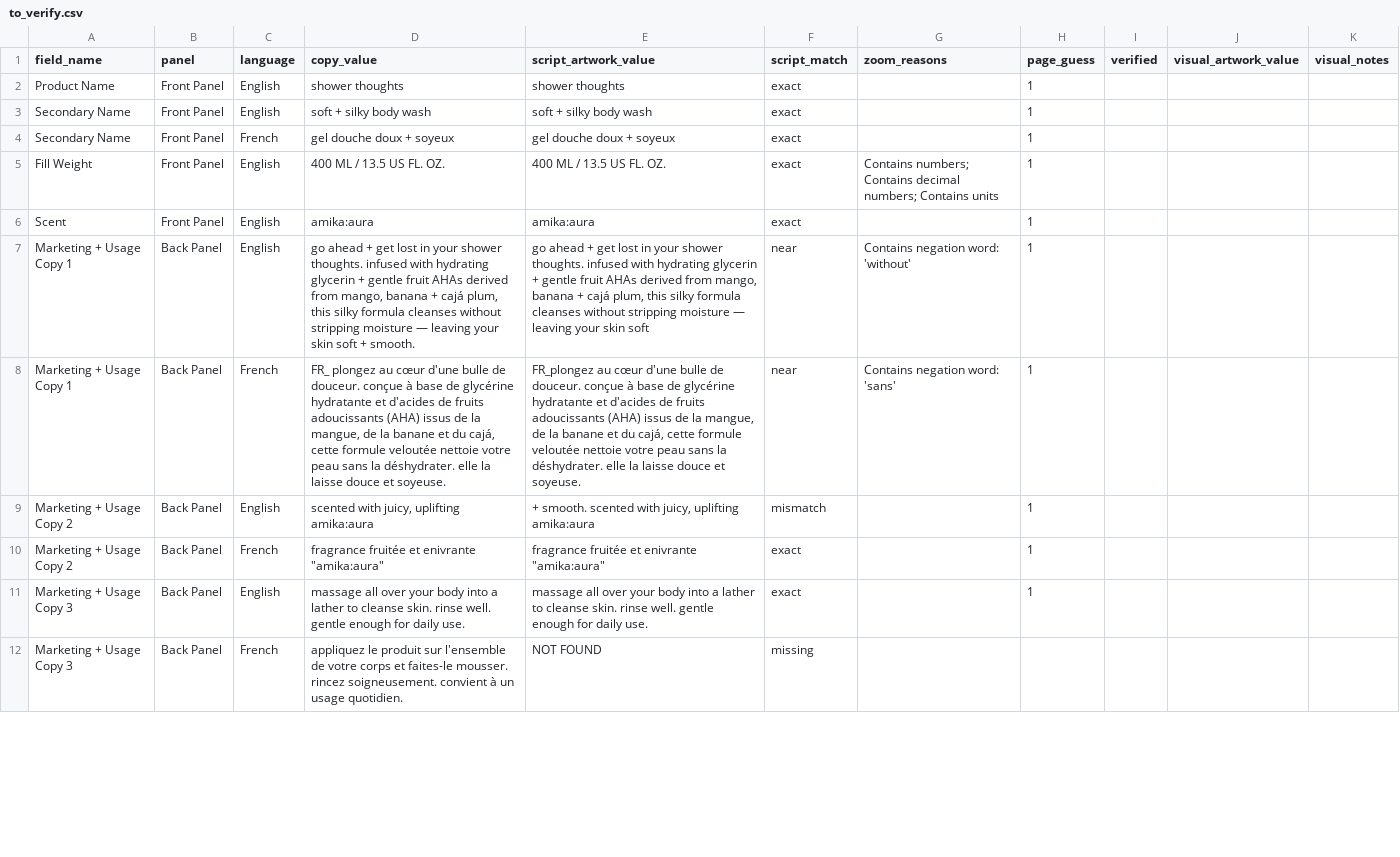
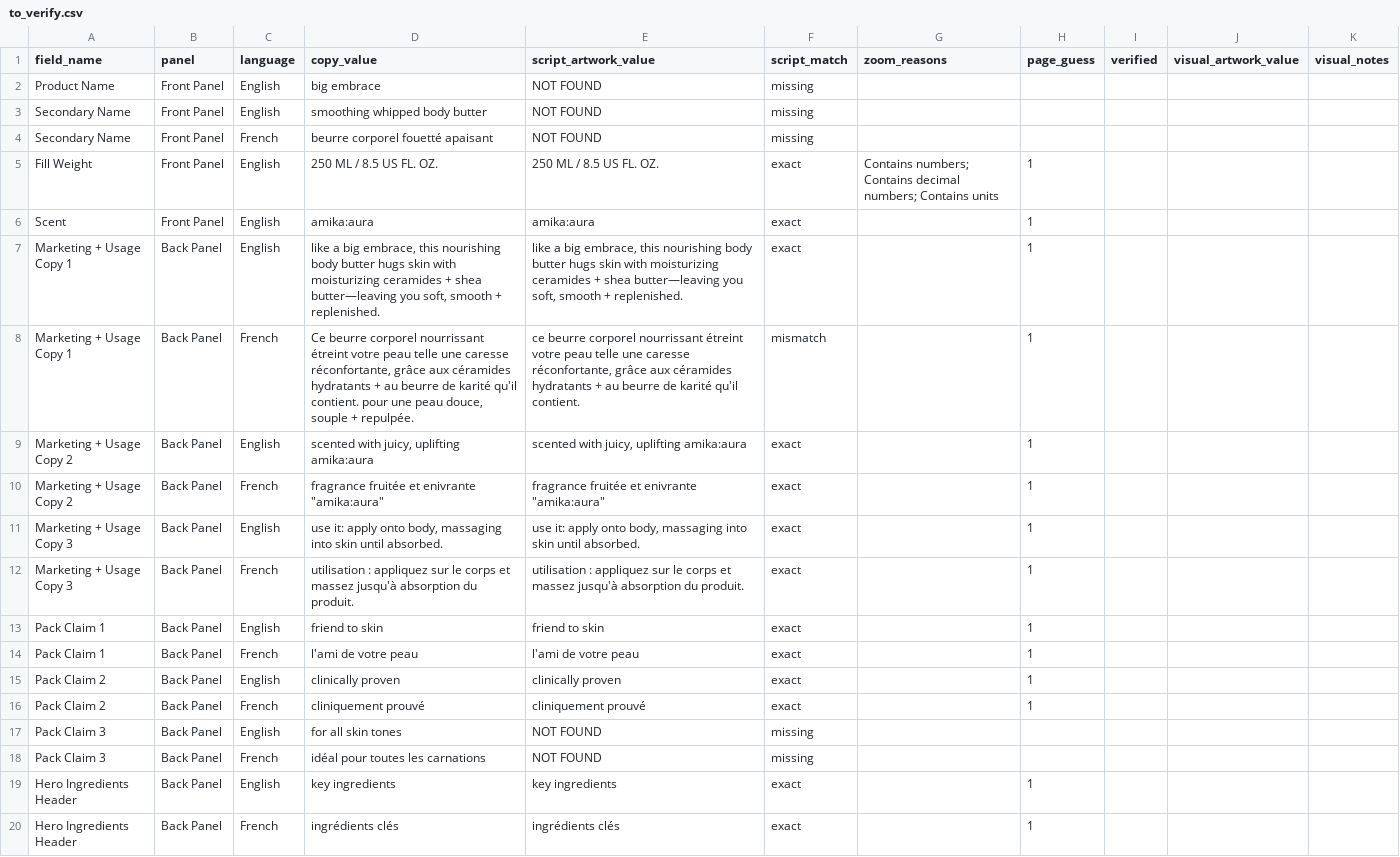
Before and after one commit to jyeezy212/testing, a CSV file: artwork-checker-test/output/to_verify.csv, drawn as a sheet; only a part is shown; addresses are those after the commit; the diff covers the shown part only; the diff names each change by its address in the sheet, - before the commit and + after, or states it on an @@ line.

```diff
--- a/artwork-checker-test/output/to_verify.csv
+++ b/artwork-checker-test/output/to_verify.csv
-D2 (copy_value): shower thoughts
+D2 (copy_value): big embrace
-E2 (script_artwork_value): shower thoughts
+E2 (script_artwork_value): NOT FOUND
-F2:F4 (script_match): exact
+F2:F4 (script_match): missing
-H2:H4 (page_guess): 1
+H2:H4 (page_guess): (empty)
-D3 (copy_value): soft + silky body wash
+D3 (copy_value): smoothing whipped body butter
-E3 (script_artwork_value): soft + silky body wash
+E3 (script_artwork_value): NOT FOUND
-D4 (copy_value): gel douche doux + soyeux
+D4 (copy_value): beurre corporel fouetté apaisant
-E4 (script_artwork_value): gel douche doux + soyeux
+E4 (script_artwork_value): NOT FOUND
-D5 (copy_value): 400 ML / 13.5 US FL. OZ.
+D5 (copy_value): 250 ML / 8.5 US FL. OZ.
-E5 (script_artwork_value): 400 ML / 13.5 US FL. OZ.
+E5 (script_artwork_value): 250 ML / 8.5 US FL. OZ.
-D7 (copy_value): go ahead + get lost in your shower thoughts. infused with hydrating glycerin + gentle fruit AHAs derived from mango, banana + cajá plum, this silky formula cleanses without stripping moisture — leaving your skin soft + smooth.
+D7 (copy_value): like a big embrace, this nourishing body butter hugs skin with moisturizing ceramides + shea butter—leaving you soft, smooth + replenished.
-E7 (script_artwork_value): go ahead + get lost in your shower thoughts. infused with hydrating glycerin + gentle fruit AHAs derived from mango, banana + cajá plum, this silky formula cleanses without stripping moisture — leaving your skin soft
+E7 (script_artwork_value): like a big embrace, this nourishing body butter hugs skin with moisturizing ceramides + shea butter—leaving you soft, smooth + replenished.
-F7 (script_match): near
+F7 (script_match): exact
-G7 (zoom_reasons): Contains negation word: 'without'
+G7 (zoom_reasons): (empty)
-D8 (copy_value): FR_ plongez au cœur d'une bulle de douceur. conçue à base de glycérine hydratante et d'acides de fruits adoucissants (AHA) issus de la mangue, de la banane et du cajá, cette formule veloutée nettoie votre peau sans la déshydrater. elle la laisse douce et soyeuse.
+D8 (copy_value): Ce beurre corporel nourrissant étreint votre peau telle une caresse réconfortante, grâce aux céramides hydratants + au beurre de karité qu'il contient. pour une peau douce, souple + repulpée.
-E8 (script_artwork_value): FR_plongez au cœur d'une bulle de douceur. conçue à base de glycérine hydratante et d'acides de fruits adoucissants (AHA) issus de la mangue, de la banane et du cajá, cette formule veloutée nettoie votre peau sans la déshydrater. elle la laisse douce et soyeuse.
+E8 (script_artwork_value): ce beurre corporel nourrissant étreint votre peau telle une caresse réconfortante, grâce aux céramides hydratants + au beurre de karité qu'il contient.
-F8 (script_match): near
+F8 (script_match): mismatch
-G8 (zoom_reasons): Contains negation word: 'sans'
+G8 (zoom_reasons): (empty)
-E9 (script_artwork_value): + smooth. scented with juicy, uplifting amika:aura
+E9 (script_artwork_value): scented with juicy, uplifting amika:aura
-F9 (script_match): mismatch
+F9 (script_match): exact
-D11 (copy_value): massage all over your body into a lather to cleanse skin. rinse well. gentle enough for daily use.
+D11 (copy_value): use it: apply onto body, massaging into skin until absorbed.
-E11 (script_artwork_value): massage all over your body into a lather to cleanse skin. rinse well. gentle enough for daily use.
+E11 (script_artwork_value): use it: apply onto body, massaging into skin until absorbed.
+row 12: Marketing + Usage Copy 3 | Back Panel | French | utilisation : appliquez sur le corps et massez jusqu'à absorption du produit. | utilisation : appliquez sur le corps et massez jusqu'à absorption du produit. | exact |  | 1
+row 13: Pack Claim 1 | Back Panel | English | friend to skin | friend to skin | exact |  | 1
+row 14: Pack Claim 1 | Back Panel | French | l'ami de votre peau | l'ami de votre peau | exact |  | 1
+row 15: Pack Claim 2 | Back Panel | English | clinically proven | clinically proven | exact |  | 1
+row 16: Pack Claim 2 | Back Panel | French | cliniquement prouvé | cliniquement prouvé | exact |  | 1
+row 17: Pack Claim 3 | Back Panel | English | for all skin tones | NOT FOUND | missing
-A18 (field_name): Marketing + Usage Copy 3
+A18 (field_name): Pack Claim 3
-D18 (copy_value): appliquez le produit sur l'ensemble de votre corps et faites-le mousser. rincez soigneusement. convient à un usage quotidien.
+D18 (copy_value): idéal pour toutes les carnations
+row 19: Hero Ingredients Header | Back Panel | English | key ingredients | key ingredients | exact |  | 1
+row 20: Hero Ingredients Header | Back Panel | French | ingrédients clés | ingrédients clés | exact |  | 1
```
Also changed, not shown: 8 added rows, 1 removed row and 33 edited cells elsewhere in this file, 27 other files.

# # # # #

ASSIGNED TASK: Every line of the listing must be reproduced exactly, though the pictures are to be left out.

WRITTEN SOLUTION:
Before and after one commit to jyeezy212/testing, a CSV file: artwork-checker-test/output/to_verify.csv, drawn as a sheet; only a part is shown; addresses are those after the commit; the diff covers the shown part only; the diff names each change by its address in the sheet, - before the commit and + after, or states it on an @@ line.

```diff
--- a/artwork-checker-test/output/to_verify.csv
+++ b/artwork-checker-test/output/to_verify.csv
-D2 (copy_value): shower thoughts
+D2 (copy_value): big embrace
-E2 (script_artwork_value): shower thoughts
+E2 (script_artwork_value): NOT FOUND
-F2:F4 (script_match): exact
+F2:F4 (script_match): missing
-H2:H4 (page_guess): 1
+H2:H4 (page_guess): (empty)
-D3 (copy_value): soft + silky body wash
+D3 (copy_value): smoothing whipped body butter
-E3 (script_artwork_value): soft + silky body wash
+E3 (script_artwork_value): NOT FOUND
-D4 (copy_value): gel douche doux + soyeux
+D4 (copy_value): beurre corporel fouetté apaisant
-E4 (script_artwork_value): gel douche doux + soyeux
+E4 (script_artwork_value): NOT FOUND
-D5 (copy_value): 400 ML / 13.5 US FL. OZ.
+D5 (copy_value): 250 ML / 8.5 US FL. OZ.
-E5 (script_artwork_value): 400 ML / 13.5 US FL. OZ.
+E5 (script_artwork_value): 250 ML / 8.5 US FL. OZ.
-D7 (copy_value): go ahead + get lost in your shower thoughts. infused with hydrating glycerin + gentle fruit AHAs derived from mango, banana + cajá plum, this silky formula cleanses without stripping moisture — leaving your skin soft + smooth.
+D7 (copy_value): like a big embrace, this nourishing body butter hugs skin with moisturizing ceramides + shea butter—leaving you soft, smooth + replenished.
-E7 (script_artwork_value): go ahead + get lost in your shower thoughts. infused with hydrating glycerin + gentle fruit AHAs derived from mango, banana + cajá plum, this silky formula cleanses without stripping moisture — leaving your skin soft
+E7 (script_artwork_value): like a big embrace, this nourishing body butter hugs skin with moisturizing ceramides + shea butter—leaving you soft, smooth + replenished.
-F7 (script_match): near
+F7 (script_match): exact
-G7 (zoom_reasons): Contains negation word: 'without'
+G7 (zoom_reasons): (empty)
-D8 (copy_value): FR_ plongez au cœur d'une bulle de douceur. conçue à base de glycérine hydratante et d'acides de fruits adoucissants (AHA) issus de la mangue, de la banane et du cajá, cette formule veloutée nettoie votre peau sans la déshydrater. elle la laisse douce et soyeuse.
+D8 (copy_value): Ce beurre corporel nourrissant étreint votre peau telle une caresse réconfortante, grâce aux céramides hydratants + au beurre de karité qu'il contient. pour une peau douce, souple + repulpée.
-E8 (script_artwork_value): FR_plongez au cœur d'une bulle de douceur. conçue à base de glycérine hydratante et d'acides de fruits adoucissants (AHA) issus de la mangue, de la banane et du cajá, cette formule veloutée nettoie votre peau sans la déshydrater. elle la laisse douce et soyeuse.
+E8 (script_artwork_value): ce beurre corporel nourrissant étreint votre peau telle une caresse réconfortante, grâce aux céramides hydratants + au beurre de karité qu'il contient.
-F8 (script_match): near
+F8 (script_match): mismatch
-G8 (zoom_reasons): Contains negation word: 'sans'
+G8 (zoom_reasons): (empty)
-E9 (script_artwork_value): + smooth. scented with juicy, uplifting amika:aura
+E9 (script_artwork_value): scented with juicy, uplifting amika:aura
-F9 (script_match): mismatch
+F9 (script_match): exact
-D11 (copy_value): massage all over your body into a lather to cleanse skin. rinse well. gentle enough for daily use.
+D11 (copy_value): use it: apply onto body, massaging into skin until absorbed.
-E11 (script_artwork_value): massage all over your body into a lather to cleanse skin. rinse well. gentle enough for daily use.
+E11 (script_artwork_value): use it: apply onto body, massaging into skin until absorbed.
+row 12: Marketing + Usage Copy 3 | Back Panel | French | utilisation : appliquez sur le corps et massez jusqu'à absorption du produit. | utilisation : appliquez sur le corps et massez jusqu'à absorption du produit. | exact |  | 1
+row 13: Pack Claim 1 | Back Panel | English | friend to skin | friend to skin | exact |  | 1
+row 14: Pack Claim 1 | Back Panel | French | l'ami de votre peau | l'ami de votre peau | exact |  | 1
+row 15: Pack Claim 2 | Back Panel | English | clinically proven | clinically proven | exact |  | 1
+row 16: Pack Claim 2 | Back Panel | French | cliniquement prouvé | cliniquement prouvé | exact |  | 1
+row 17: Pack Claim 3 | Back Panel | English | for all skin tones | NOT FOUND | missing
-A18 (field_name): Marketing + Usage Copy 3
+A18 (field_name): Pack Claim 3
-D18 (copy_value): appliquez le produit sur l'ensemble de votre corps et faites-le mousser. rincez soigneusement. convient à un usage quotidien.
+D18 (copy_value): idéal pour toutes les carnations
+row 19: Hero Ingredients Header | Back Panel | English | key ingredients | key ingredients | exact |  | 1
+row 20: Hero Ingredients Header | Back Panel | French | ingrédients clés | ingrédients clés | exact |  | 1
```
Also changed, not shown: 8 added rows, 1 removed row and 33 edited cells elsewhere in this file, 27 other files.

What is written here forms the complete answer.